§ Task prompt: Below are the records; copy out every line that holds the word "Whaley".

(Dataset excerpts)
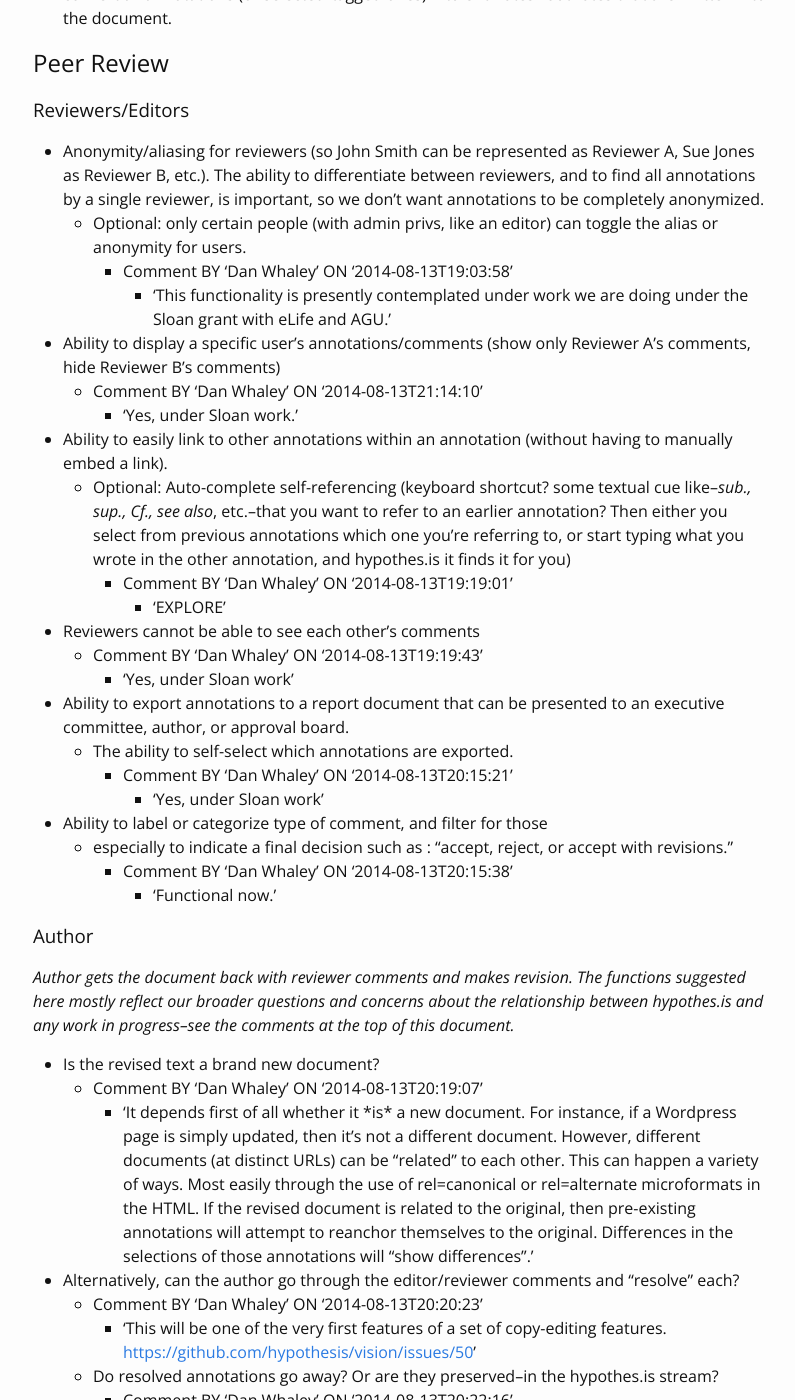
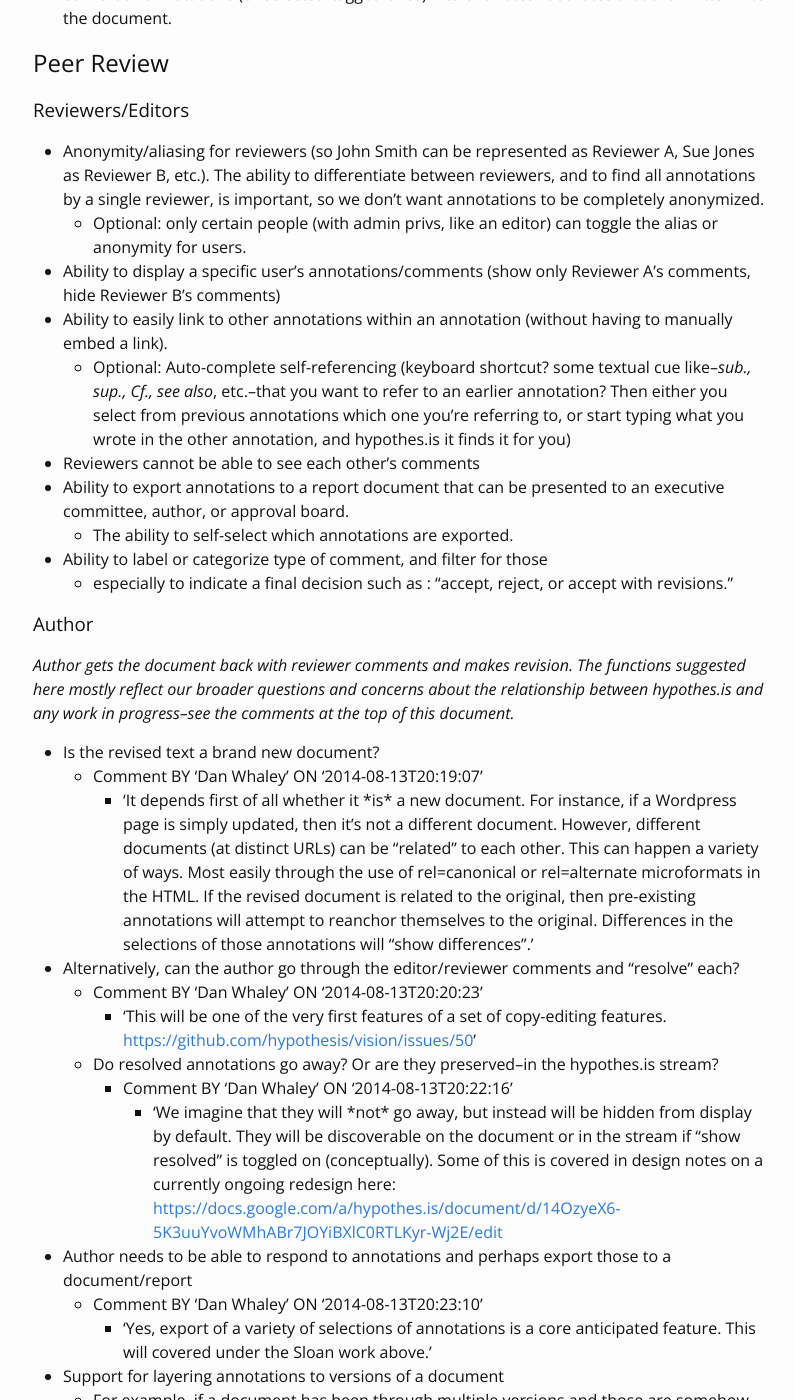
Before and after one commit to jmcglone/h-publishing, a Jekyll site: the page built from index.md, in a window 1280 px wide and 1400 px high, scrolled down 1256 px. Shown: the whole window, without its empty margins (237-1032 px from the left). Built offline with Jekyll 4.4.1, drawn with Linux system fonts in a browser that asks for light colours; a script that is not in the unit is left out.

Commit message:
Update index.md
removing comments from peer review section that have been turned into h annotations

```diff
--- a/index.md
+++ b/index.md
@@ -38,26 +38,14 @@ Accordingly this document outlines features, questions, and requirements organiz
 
 * Anonymity/aliasing for reviewers (so John Smith can be represented as Reviewer A, Sue Jones as Reviewer B, etc.). The ability to differentiate between reviewers, and to find all annotations by a single reviewer, is important, so we don't want annotations to be completely anonymized.
 	* Optional: only certain people (with admin privs, like an editor) can toggle the alias or anonymity for users.
-		* Comment BY 'Dan Whaley' ON '2014-08-13T19:03:58'
-			* 'This functionality is presently contemplated under work we are doing under the Sloan grant with eLife and AGU.'
 * Ability to display a specific user's annotations/comments (show only Reviewer A's comments, hide Reviewer B's comments)
-	* Comment BY 'Dan Whaley' ON '2014-08-13T21:14:10'
-		* 'Yes, under Sloan work.'
 * Ability to easily link to other annotations within an annotation (without having to manually embed a link).
 	* Optional: Auto-complete self-referencing (keyboard shortcut? some textual cue like--_sub., sup., Cf., see also_, etc.--that you want to refer to an earlier annotation? Then either you select from previous annotations which one you're referring to, or start typing what you wrote in the other annotation, and hypothes.is it finds it for you)
-		* Comment BY 'Dan Whaley' ON '2014-08-13T19:19:01'
-			* 'EXPLORE'
 * Reviewers cannot be able to see each other's comments
-	* Comment BY 'Dan Whaley' ON '2014-08-13T19:19:43'
-		* 'Yes, under Sloan work'
 * Ability to export annotations to a report document that can be presented to an executive committee, author, or approval board.
 	* The ability to self-select which annotations are exported.
-		* Comment BY 'Dan Whaley' ON '2014-08-13T20:15:21'
-			* 'Yes, under Sloan work'
 * Ability to label or categorize type of comment, and filter for those
 	* especially to indicate a final decision such as : "accept, reject, or accept with revisions."
-		* Comment BY 'Dan Whaley' ON '2014-08-13T20:15:38'
-			* 'Functional now.'
 
 ### Author
 
```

§ Output of the task:
-		* Comment BY 'Dan Whaley' ON '2014-08-13T19:03:58'
-	* Comment BY 'Dan Whaley' ON '2014-08-13T21:14:10'
-		* Comment BY 'Dan Whaley' ON '2014-08-13T19:19:01'
-	* Comment BY 'Dan Whaley' ON '2014-08-13T19:19:43'
-		* Comment BY 'Dan Whaley' ON '2014-08-13T20:15:21'
-		* Comment BY 'Dan Whaley' ON '2014-08-13T20:15:38'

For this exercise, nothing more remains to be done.